INSTRUCTIONS FOR THE TASK - Show all the lines in the data below that include the word "excerpt".

DATA SUPPLIED -

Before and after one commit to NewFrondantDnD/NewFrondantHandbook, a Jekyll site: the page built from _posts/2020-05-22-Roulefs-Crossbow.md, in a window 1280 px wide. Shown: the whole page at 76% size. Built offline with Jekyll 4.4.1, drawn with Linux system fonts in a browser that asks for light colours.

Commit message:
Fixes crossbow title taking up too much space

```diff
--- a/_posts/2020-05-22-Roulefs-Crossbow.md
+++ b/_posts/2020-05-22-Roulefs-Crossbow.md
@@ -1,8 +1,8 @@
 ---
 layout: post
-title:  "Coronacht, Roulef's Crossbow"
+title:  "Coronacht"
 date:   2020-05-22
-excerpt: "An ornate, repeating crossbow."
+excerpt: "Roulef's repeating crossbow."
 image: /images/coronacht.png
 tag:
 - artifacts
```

EXERCISE RESULT -
-excerpt: "An ornate, repeating crossbow."
+excerpt: "Roulef's repeating crossbow."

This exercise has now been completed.